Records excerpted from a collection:
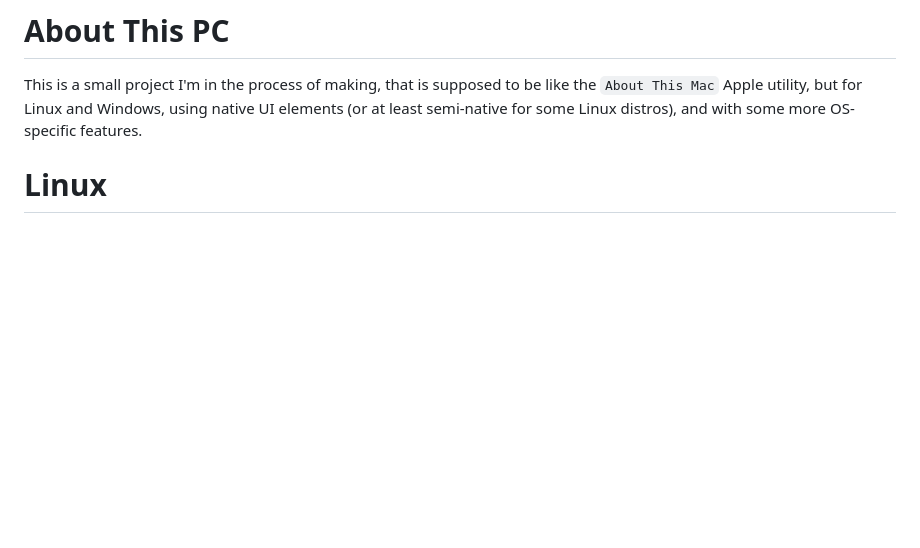
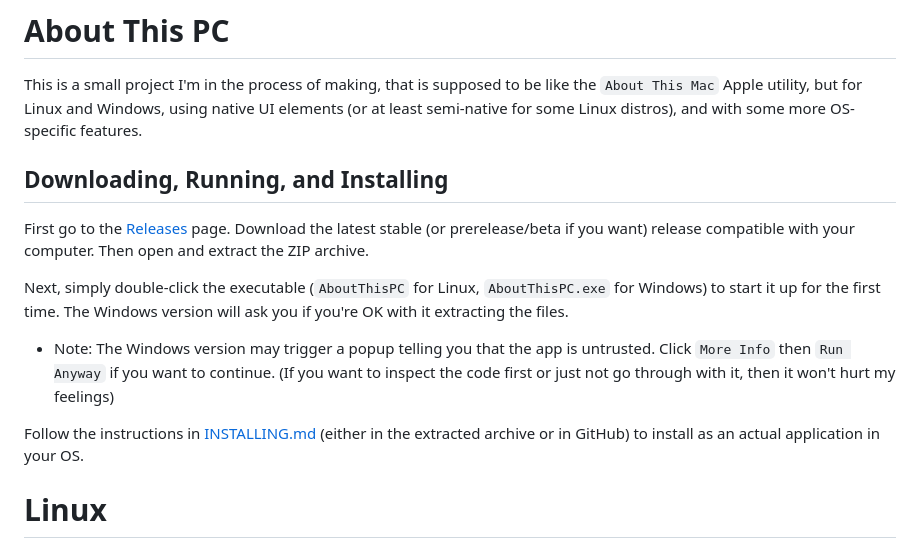
Before and after one commit to Calebh101/About-This-PC, a Markdown page: README.md, the part around the change. Rendered like a GitHub page; blank space fills up the shorter version.

Commit message:
Downloading, Running, and Installing section

```diff
--- a/README.md
+++ b/README.md
@@ -1,6 +1,16 @@
 # About This PC
 
 This is a small project I'm in the process of making, that is supposed to be like the `About This Mac` Apple utility, but for Linux and Windows, using native UI elements (or at least semi-native for some Linux distros), and with some more OS-specific features.
+
+## Downloading, Running, and Installing
+
+First go to the [Releases](https://github.com/Calebh101/About-This-PC/releases) page. Download the latest stable (or prerelease/beta if you want) release compatible with your computer. Then open and extract the ZIP archive.
+
+Next, simply double-click the executable (`AboutThisPC` for Linux, `AboutThisPC.exe` for Windows) to start it up for the first time. The Windows version will ask you if you're OK with it extracting the files.
+
+- Note: The Windows version may trigger a popup telling you that the app is untrusted. Click `More Info` then `Run Anyway` if you want to continue. (If you want to inspect the code first or just not go through with it, then it won't hurt my feelings)
+
+Follow the instructions in [INSTALLING.md](https://github.com/Calebh101/About-This-PC/blob/master/INSTALLING.md) (either in the extracted archive or in GitHub) to install as an actual application in your OS.
 
 # Linux
 
```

Task to carry out: Tell how many lines of the data contain "with". Nothing but the number belongs in the reply.

Output for this exercise: 4